One thing that no one tells you about senior year is that by the time summer rolls around, you will be a pro at small talk. From the check out lady at the grocery store to the all those people you haven’t talked to in years but run into at graduation parties, there is one line of questioning that every high school senior comes to expect: what are you doing after graduation?

UpYourScoreSAT_cvr 2015 mech 1pp.inddThe stock answer to the senior-year-question is simple: insert college and major here. Indeed, I dutifully chirped “Stanford University, environmental engineering” countless times. But while this is the easy answer to the after-graduation question, I think that a lot of seniors are asking themselves a bigger question throughout senior year, about who they’ll be after high school, and the answer is more complicated than college choices.

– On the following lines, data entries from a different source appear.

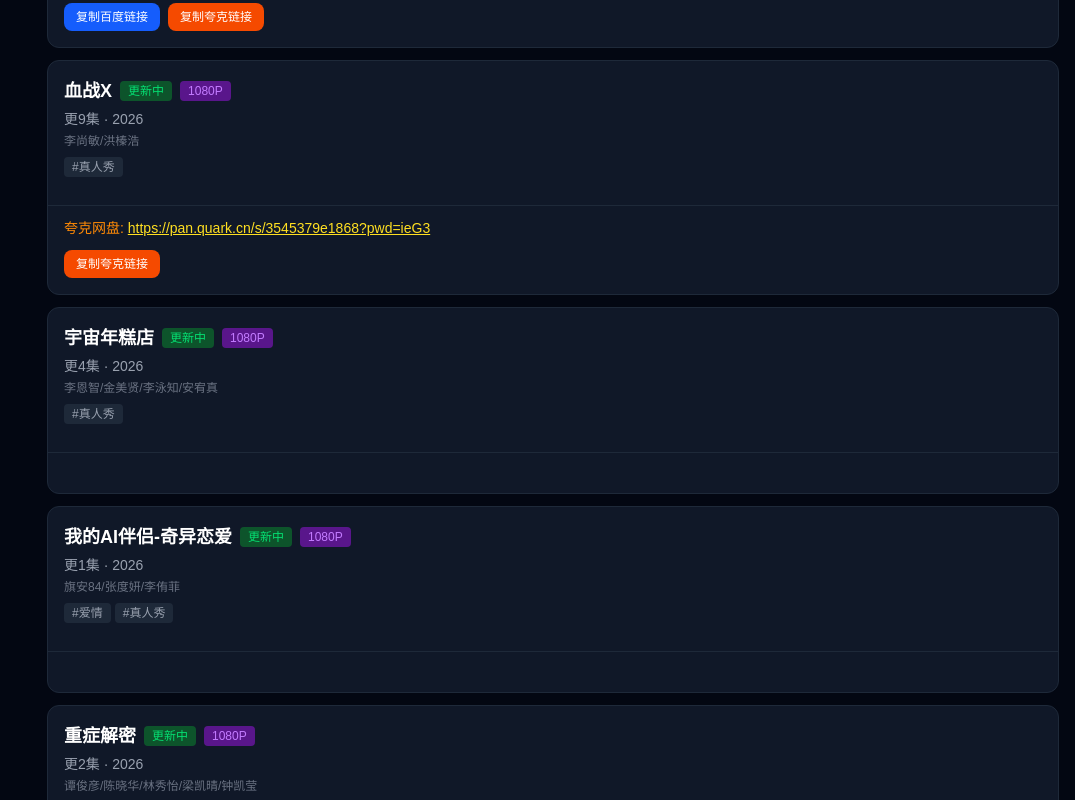
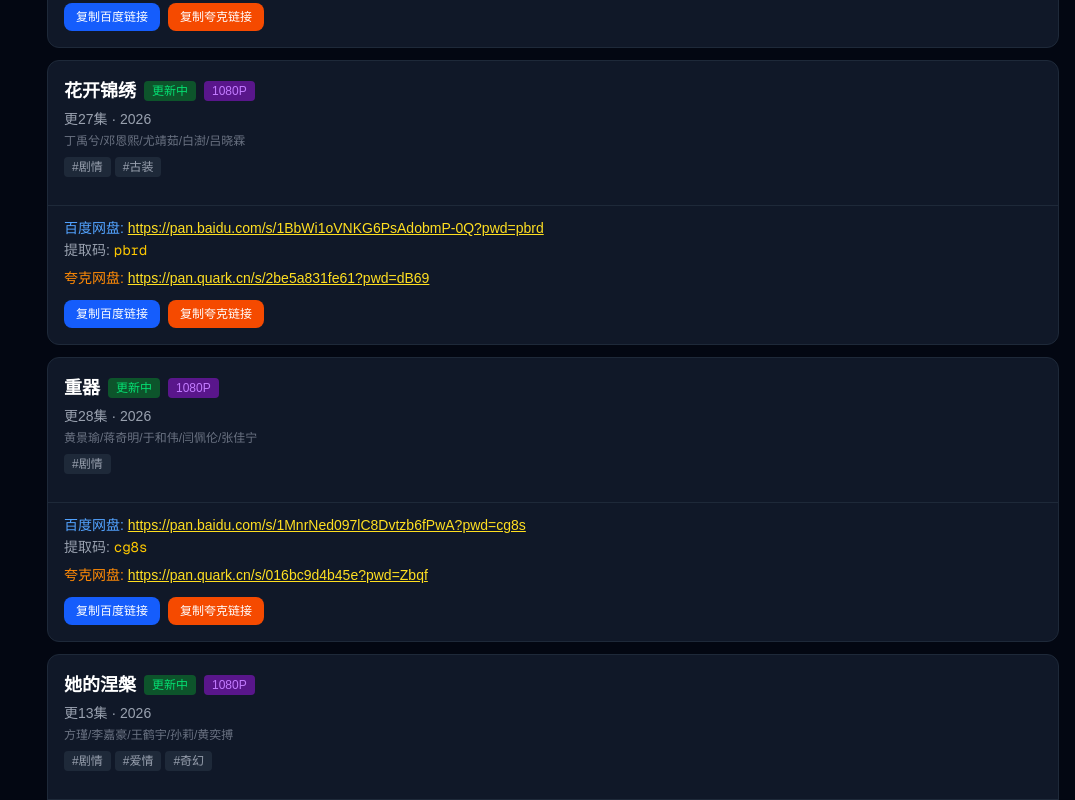
Before and after one commit to Gavenwan123/chungeys, a Next.js app: page / in a window 1280 px wide. Shown: the part 1280-2080 px from the top of the page, without its empty margins (205-1280 px from the left). Built offline with nearby package versions, Linux system fonts and the light colour scheme.

Commit message:
删除4个未授权综艺(血战X/宇宙年糕店/我的AI伴侣/重症解密)+移除港台综艺分类

```diff
--- a/src/app/page.tsx
+++ b/src/app/page.tsx
@@ -3,7 +3,7 @@
 import { useState, useMemo } from "react";
 import resources from "@/data/resources.json";
 
-const CATEGORIES = ["全部", "热播剧", "经典剧", "电影", "动漫", "外剧", "韩国综艺", "港台综艺", "小众"];
+const CATEGORIES = ["全部", "热播剧", "经典剧", "电影", "动漫", "外剧", "韩国综艺", "小众"];
 const STATUS_OPTIONS = ["全部", "更新中", "已完结"];
 
 // 拉新推广链接（替换成你自己的推广链接）
--- a/src/data/resources.json
+++ b/src/data/resources.json
@@ -67,78 +67,6 @@
     "description": ""
   },
   {
-    "id": "xuezhan-x-2026",
-    "name": "血战X",
-    "category": "韩国综艺",
-    "tags": [
-      "真人秀"
-    ],
-    "quality": "1080P",
-    "episodes": "更9集",
-    "status": "更新中",
-    "year": 2026,
-    "platform": "",
-    "cast": "李尚敏/洪榛浩",
-    "baidu": null,
-    "quark": {
-      "link": "https://pan.quark.cn/s/3545379e1868?pwd=ieG3",
-      "code": "ieG3"
-    },
-    "description": "韩国Wavve原创综艺"
-  },
-  {
-    "id": "yuzhou-niangaodian-2026",
-    "name": "宇宙年糕店",
-    "category": "韩国综艺",
-    "tags": [
-      "真人秀"
-    ],
-    "quality": "1080P",
-    "episodes": "更4集",
-    "status": "更新中",
-    "year": 2026,
-    "platform": "",
-    "cast": "李恩智/金美贤/李泳知/安宥真",
-    "baidu": null,
-    "quark": null,
-    "description": "韩国tvN综艺"
-  },
-  {
-    "id": "wode-ai-banlv-2026",
-    "name": "我的AI伴侣-奇异恋爱",
-    "category": "韩国综艺",
-    "tags": [
-      "爱情",
-      "真人秀"
-    ],
-    "quality": "1080P",
-    "episodes": "更1集",
-    "status": "更新中",
-    "year": 2026,
-    "platform": "",
-    "cast": "旗安84/张度妍/李侑菲",
-    "baidu": null,
-    "quark": null,
-    "description": "韩国SBS综艺"
-  },
-  {
-    "id": "zhongzheng-jiemi-2026",
-    "name": "重症解密",
-    "category": "港台综艺",
-    "tags": [
-      "真人秀"
-    ],
-    "quality": "1080P",
-    "episodes": "更2集",
-    "status": "更新中",
-    "year": 2026,
-    "platform": "",
-    "cast": "谭俊彦/陈晓华/林秀怡/梁凯晴/钟凯莹",
-    "baidu": null,
-    "quark": null,
-    "description": "香港综艺"
-  },
-  {
     "id": "huakai-jinxiu-2026",
     "name": "花开锦绣",
     "category": "热播剧",
```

As senior year progresses, relationships change. Your friends apply to different schools in different states. As everyone begins to go in new directions, certain relationships crack under the pressure of change while others grow stronger, even as new opportunities approach. There are the awkward days of acceptance letters, where everyone wants to know who got in where… but no one wants to ask. And then there are the lasts—the last time you will see your lab partner, the last test you take, the last time you have to awkwardly encounter an ex-best friend or former flame. And after those lasts come the even tougher ones—the moments with close friends and family.

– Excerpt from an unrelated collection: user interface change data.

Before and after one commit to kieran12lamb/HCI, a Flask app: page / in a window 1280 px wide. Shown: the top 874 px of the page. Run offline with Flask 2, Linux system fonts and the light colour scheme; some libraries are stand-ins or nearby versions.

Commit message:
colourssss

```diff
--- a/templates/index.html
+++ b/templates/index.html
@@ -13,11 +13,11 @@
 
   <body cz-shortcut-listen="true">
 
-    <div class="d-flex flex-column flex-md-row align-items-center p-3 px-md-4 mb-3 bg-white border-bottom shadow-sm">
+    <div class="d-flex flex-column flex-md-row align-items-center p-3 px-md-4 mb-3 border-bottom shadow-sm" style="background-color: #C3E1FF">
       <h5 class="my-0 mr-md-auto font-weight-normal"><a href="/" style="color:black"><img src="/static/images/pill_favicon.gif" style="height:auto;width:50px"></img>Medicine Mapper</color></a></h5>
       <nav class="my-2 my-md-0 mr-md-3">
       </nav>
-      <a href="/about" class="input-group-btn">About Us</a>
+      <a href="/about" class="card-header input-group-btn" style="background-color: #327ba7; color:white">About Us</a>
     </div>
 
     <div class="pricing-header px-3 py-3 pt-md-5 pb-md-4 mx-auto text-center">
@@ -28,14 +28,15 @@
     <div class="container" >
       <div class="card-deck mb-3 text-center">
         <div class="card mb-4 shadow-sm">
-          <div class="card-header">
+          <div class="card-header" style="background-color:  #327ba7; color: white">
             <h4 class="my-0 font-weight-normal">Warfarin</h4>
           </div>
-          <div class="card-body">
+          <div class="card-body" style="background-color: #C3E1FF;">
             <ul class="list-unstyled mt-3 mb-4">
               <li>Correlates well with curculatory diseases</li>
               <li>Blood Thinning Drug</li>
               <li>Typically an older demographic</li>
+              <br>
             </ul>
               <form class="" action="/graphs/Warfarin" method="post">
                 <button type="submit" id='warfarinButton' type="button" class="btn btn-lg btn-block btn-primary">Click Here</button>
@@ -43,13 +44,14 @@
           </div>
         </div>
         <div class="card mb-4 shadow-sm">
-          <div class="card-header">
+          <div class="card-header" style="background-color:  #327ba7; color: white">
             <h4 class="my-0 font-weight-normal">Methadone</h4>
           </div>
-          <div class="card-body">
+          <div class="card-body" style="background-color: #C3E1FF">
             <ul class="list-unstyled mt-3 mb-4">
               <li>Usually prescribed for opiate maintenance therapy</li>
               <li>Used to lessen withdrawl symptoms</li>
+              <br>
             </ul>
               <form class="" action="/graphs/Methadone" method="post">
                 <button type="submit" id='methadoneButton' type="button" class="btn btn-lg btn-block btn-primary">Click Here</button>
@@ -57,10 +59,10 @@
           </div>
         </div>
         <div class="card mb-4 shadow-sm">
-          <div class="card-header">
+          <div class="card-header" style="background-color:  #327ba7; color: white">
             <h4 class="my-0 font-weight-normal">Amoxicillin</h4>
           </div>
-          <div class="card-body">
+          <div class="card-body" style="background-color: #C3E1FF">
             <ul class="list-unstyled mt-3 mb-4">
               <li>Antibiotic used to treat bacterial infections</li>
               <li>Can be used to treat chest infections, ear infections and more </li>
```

But the goodbyes aren’t limited to people. Like many teenagers, I had a full schedule of activities in high school, partly because I enjoyed and even loved them, and partly because I knew it wouldn’t look bad on a college application. Now that my friends and I aren’t worrying about which activities will look attractive to colleges, the old reasoning falls away, and there are choices to be made. Is it worth playing sports so you can put it on a future resume? Starting college means preparing to enter the working world in just four short years. What activities do you still love? And is that enough to continue participating? Should you think about just moving on?

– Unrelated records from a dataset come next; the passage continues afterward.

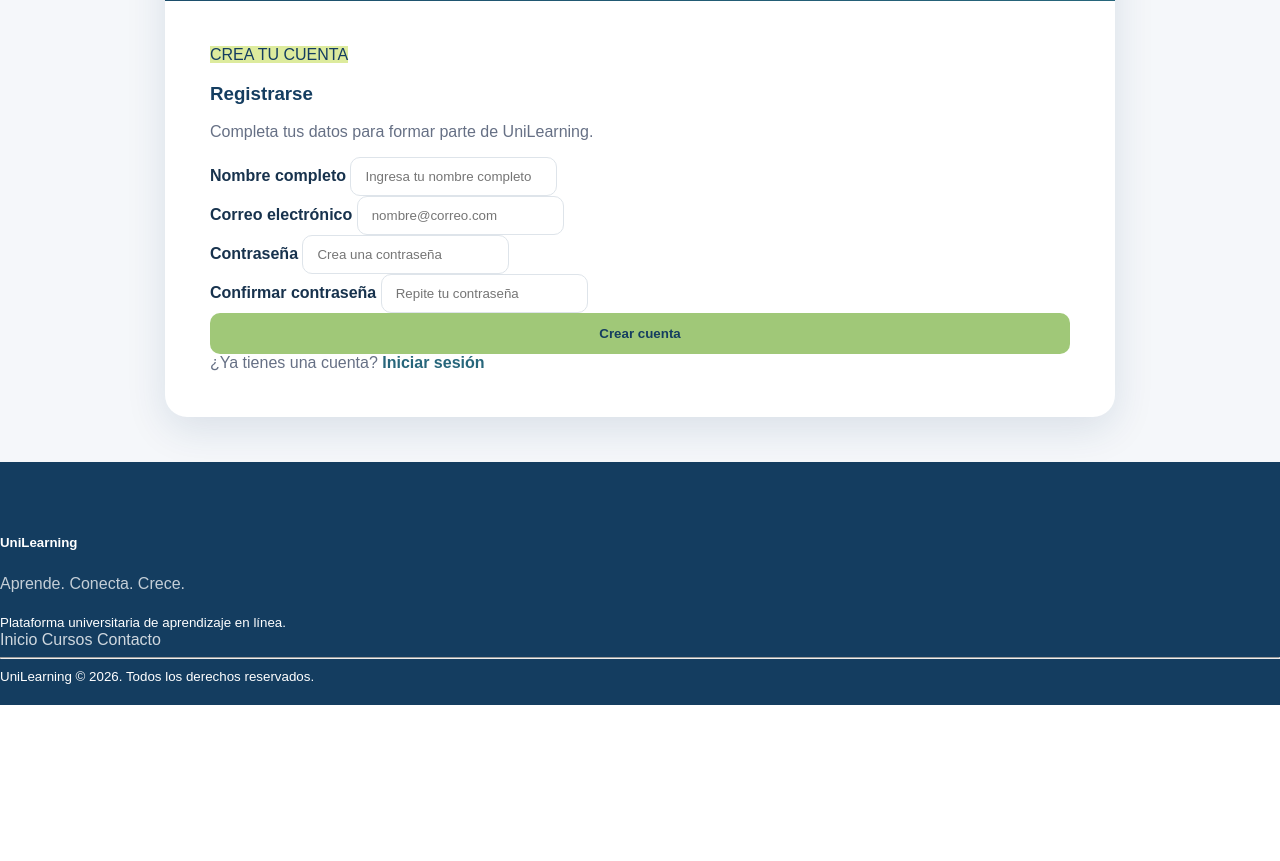
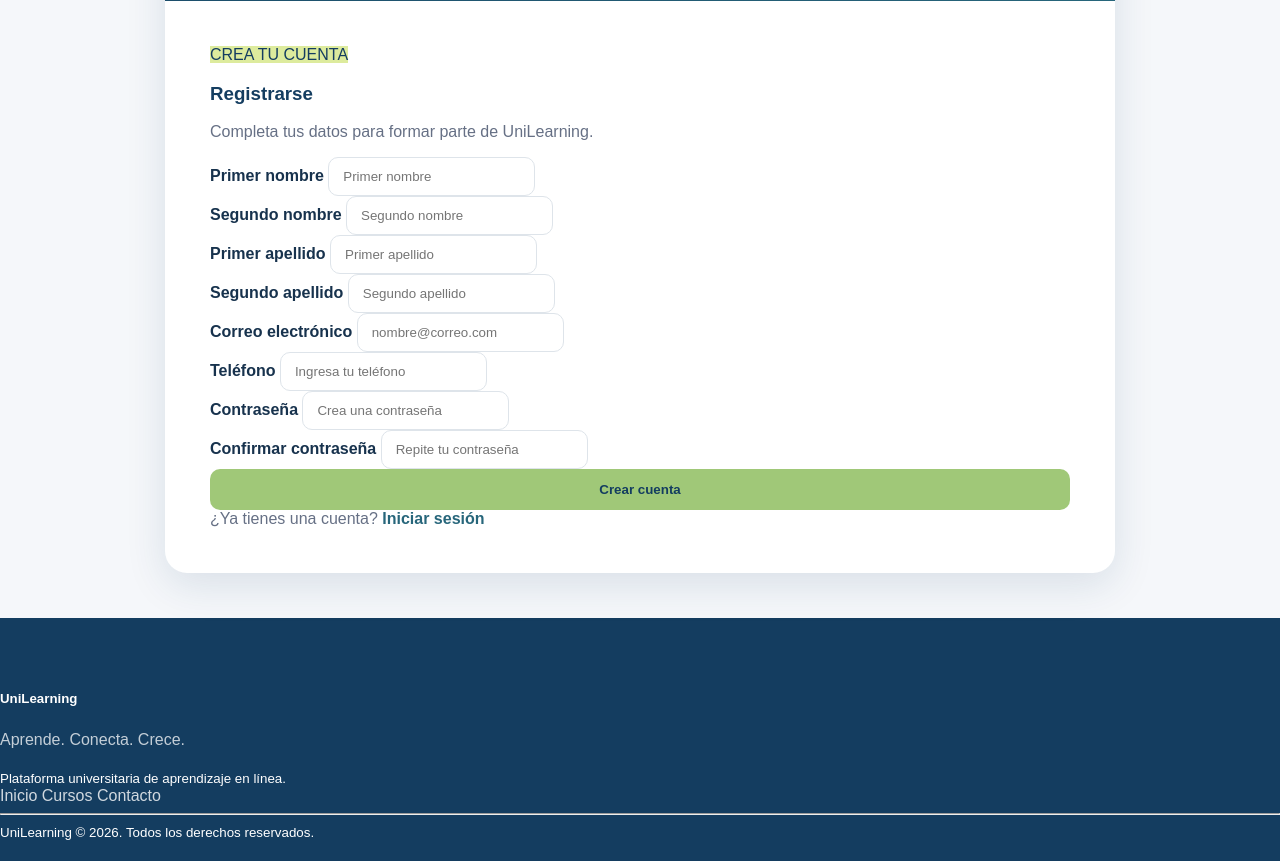
Before and after one commit to Frankruz21/Proyecto_Progra_Web, a Laravel app: page /registro in a window 1280 px wide. Shown: the part 913-1774 px from the top of the page. Before the commit the page ends 1618 px from the top, so only its background shows below. Run offline with Laravel 12, Linux system fonts and the light colour scheme; style sheets or scripts are compiled from the project's sources; parts of the project's set-up code (start-up, migrations or seed data) failed here and were passed over.

Commit message:
Pagina de inicio y vistas

```diff
--- a/resources/views/auth/register.blade.php
+++ b/resources/views/auth/register.blade.php
@@ -183,69 +183,79 @@
 
                         @csrf
 
-                        <div class="mb-3">
-                            <label for="name" class="form-label">
-                                Nombre completo
-                            </label>
+                        <div class="row">
+                            <div class="col-md-6 mb-3">
+                                <label for="primer_nombre" class="form-label">
+                                    Primer nombre
+                                </label>
+                                <input type="text" class="form-control"
+                                    id="primer_nombre" name="primer_nombre"
+                                    placeholder="Primer nombre" required>
+                            </div>
 
-                            <input
-                                type="text"
-                                class="form-control"
-                                id="name"
-                                name="name"
-                                placeholder="Ingresa tu nombre completo"
-                                autocomplete="name"
-                                required
-                            >
+                            <div class="col-md-6 mb-3">
+                                <label for="segundo_nombre" class="form-label">
+                                    Segundo nombre
+                                </label>
+                                <input type="text" class="form-control"
+                                    id="segundo_nombre" name="segundo_nombre"
+                                    placeholder="Segundo nombre">
+                            </div>
+
+                            <div class="col-md-6 mb-3">
+                                <label for="primer_apellido" class="form-label">
+                                    Primer apellido
+                                </label>
+                                <input type="text" class="form-control"
+                                    id="primer_apellido" name="primer_apellido"
+                                    placeholder="Primer apellido" required>
+                            </div>
+
+                            <div class="col-md-6 mb-3">
+                                <label for="segundo_apellido" class="form-label">
+                                    Segundo apellido
+                                </label>
+                                <input type="text" class="form-control"
+                                    id="segundo_apellido" name="segundo_apellido"
+                                    placeholder="Segundo apellido">
+                            </div>
                         </div>
 
                         <div class="mb-3">
                             <label for="email" class="form-label">
                                 Correo electrónico
                             </label>
+                            <input type="email" class="form-control"
+                                id="email" name="email"
+                                placeholder="nombre@correo.com" required>
+                        </div>
 
-                            <input
-                                type="email"
-                                class="form-control"
-                                id="email"
-                                name="email"
-                                placeholder="nombre@correo.com"
-                                autocomplete="email"
-                                required
-                            >
+                        <div class="mb-3">
+                            <label for="telefono" class="form-label">
+                                Teléfono
+                            </label>
+                            <input type="tel" class="form-control"
+                                id="telefono" name="telefono"
+                                placeholder="Ingresa tu teléfono">
                         </div>
 
                         <div class="mb-3">
                             <label for="password" class="form-label">
                                 Contraseña
                             </label>
-
-                            <input
-                                type="password"
-                                class="form-control"
-                                id="password"
-                                name="password"
-                                placeholder="Crea una contraseña"
-                                autocomplete="new-password"
-                                required
-                            >
+                            <input type="password" class="form-control"
+                                id="password" name="password"
+                                placeholder="Crea una contraseña" required>
                         </div>
 
                         <div class="mb-4">
-                            <label for="password_confirmation"
-                                   class="form-label">
+                            <label for="password_confirmation" class="form-label">
                                 Confirmar contraseña
                             </label>
-
-                            <input
-                                type="password"
-                                class="form-control"
+                            <input type="password" class="form-control"
                                 id="password_confirmation"
                                 name="password_confirmation"
-                                placeholder="Repite tu contraseña"
-                                autocomplete="new-password"
-                                required
-                            >
+                                placeholder="Repite tu contraseña" required>
                         </div>
 
                         <button type="button" class="register-button">
@@ -257,13 +267,13 @@
                             <span class="text-secondary">
                                 ¿Ya tienes una cuenta?
                             </span>
-
                             <a href="/login" class="register-link">
                                 Iniciar sesión
                             </a>
                         </div>
 
                     </form>
+
 
                 </div>
             </div>
--- a/routes/web.php
+++ b/routes/web.php
@@ -51,6 +51,11 @@ Route::get('/mis-cursos-estudiante', function () {
 Route::get('/ver-leccion-admin', function () {
     return view('admin.lecciones.ver_estatica');
 });
+// Página de inicio
+Route::get('/', function () {
+    return view('public.home');
+})->name('home');
+
 // Inicio de sesión
 Route::get('/login', function () {
     return view('auth.login');
```
Also changed, not shown: vite.config.js (+6 -7 lines).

When it comes down to it, the tough part of the classic after-graduation question is knowing how to move on. It’s easy to pin the stresses of senior year on the pressure of perfecting the last draft of a college essay or raising a standardized test score. In reality, there are plenty of ways to make a strong college application and there are plenty of guides to beating standardized testing (I should know, I had a great time working on Up Your Score). But there are less sure-fire handbooks on how to handle the other pressures of senior year. There is no simple guide to leaving the people and habits that have made up the majority of your life so far.

The symptoms and side-effects of these pressures are often called “senioritis.” In part, it might mean studying a little less for those final exams or blowing off the occasional homework assignment. But it also means figuring out which parts of your paper-perfected college-applicant-self you’re actually going to bring with you to campus.

So what am I doing after graduation? I’m still figuring that out. But I’m OK with that.

For more about Ada, visit the Up Your Score Facebook page here!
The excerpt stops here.